1981 found Billy Joel not issuing a studio album, but instead reaching into his past for his first live recording. He gathered together a number of songs from his pre-Stranger days which had not received the public attention of his more popular work and presented them live with performances that played to thousands of fans in Madison Square Garden as well as intimate settings in front of a few hundred. I usually prefer live albums to present one concert with all the good and bad included but Songs In The Attic is an exception as each song forms a part of a cohesive whole. It was a brilliantly executed concept as many of the songs are superior to the studio recordings, essentially becoming the definitive renditions.
I consider two of the tracks among the best live performances that I have heard. “Miami 2017 (Seen The Lights Go Out On Broadway)” has an almost supersonic quality and contains one of the more powerful vocals of his career. The events of September 11, 2001 gave the song new meaning and it makes the original version from Turnstiles pale in comparison. “Captain Jack” is seven plus minutes of powerful and emotional rock ‘n’ roll. Piano to drums and guitar, it just builds to one crescendo after another. In the liner notes Joel advises to play it loud and I couldn’t agree more.
There are a number of tracks that are almost as good. The ballads, “She’s Got A Way,” which would become a hit single, and “You’re My Home,” are both beautiful in their simplicity. “Say Goodbye To Hollywood,” which would be another live hit from the album, just rocks along propelled by a strong vocal. The story song “The Ballad Of Billy The Kid” also receives a nice workout.
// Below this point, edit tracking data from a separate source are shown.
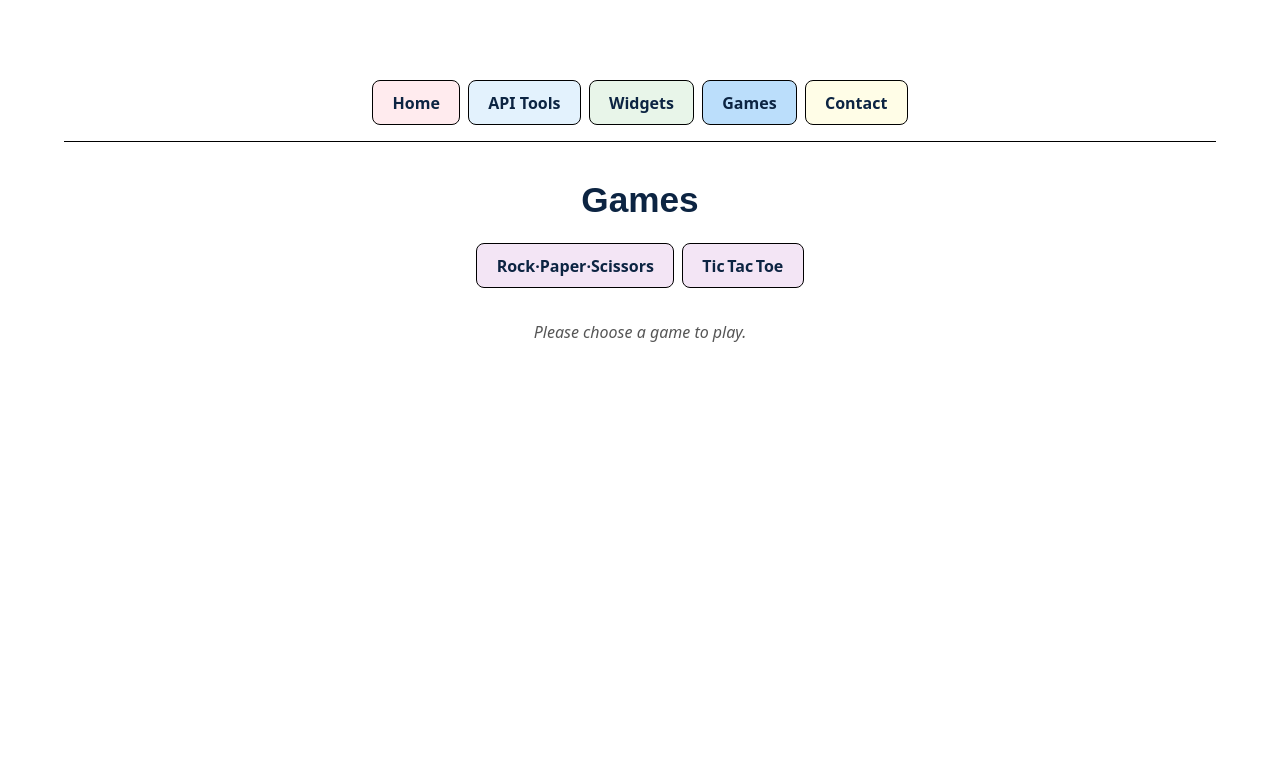
Repository: ourshadetree/TimPortfolio
Page: /games
An editor plug-in stored every save of this project. The page is shown before and after the next save, followed by the edit.
The browser window is 1280 px wide. The pictures show the whole page.
The project was rebuilt for these pictures with package versions that can differ from the ones it lists, and the page was loaded fresh each time. Also part of the build but not shown: vite.config.js, src/views/HomeView.vue, src/components/MovieApi.vue, src/components/WeatherApi.vue, src/views/ApiTools.vue, src/components/Calculator.vue, src/components/UnitConverter.vue, src/views/Widgets.vue and 3 more. Imported but missing from the stored project, and not drawn on this page: src/assets/CurrentResumeTimSB.pdf.

Above is the page before, as saved 2025-05-07 14:25:33.

After the next save:
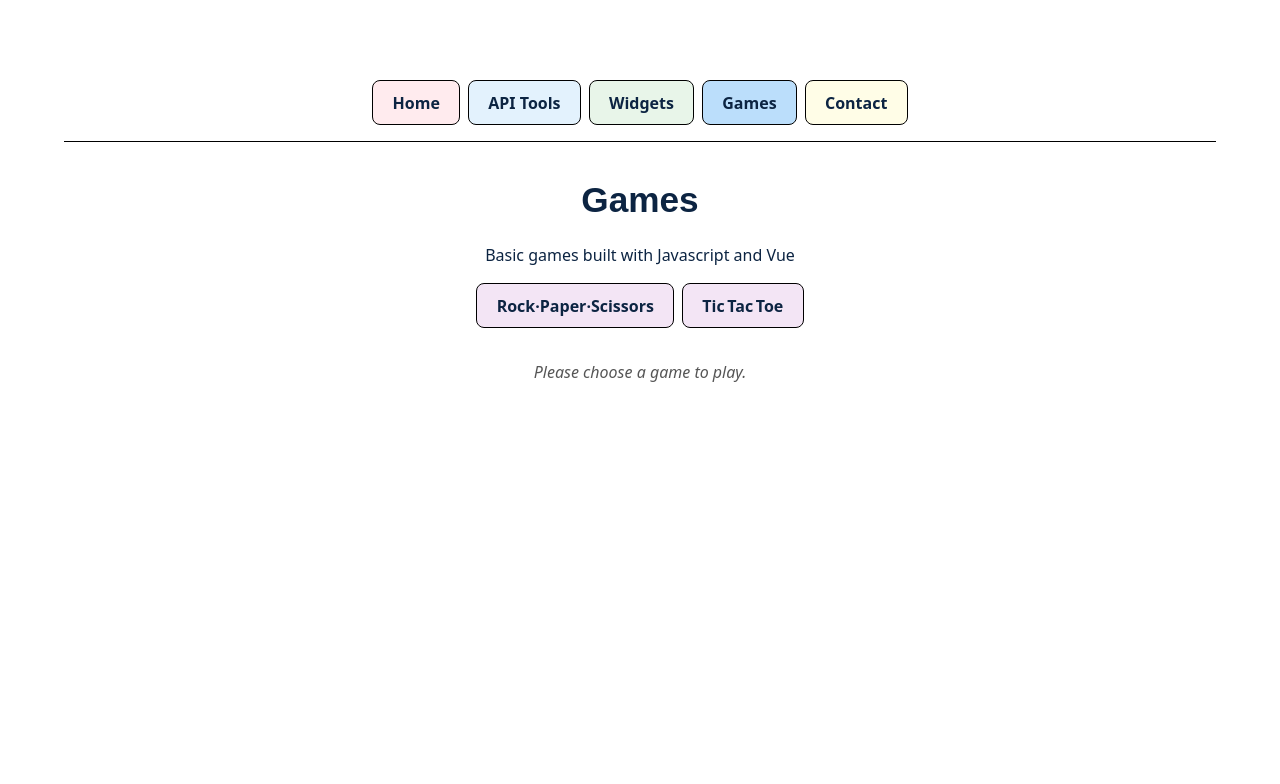
Saved 38 s later.
--- a/src/views/Games.vue
+++ b/src/views/Games.vue
@@ -2,7 +2,7 @@
 <template>
     <section>
       <h1>Games</h1>
-
+      <p>Basic games built with Javascript and Vue</p>
       <!-- Tab header -->
       <nav>
         <button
Songs In The Attic is one of the better live albums in my collection and compares favorably with his studio output. The production by Phil Ramone is flawless which is rare for a live release. Simply put it is highly recommended.Powered by Sidelines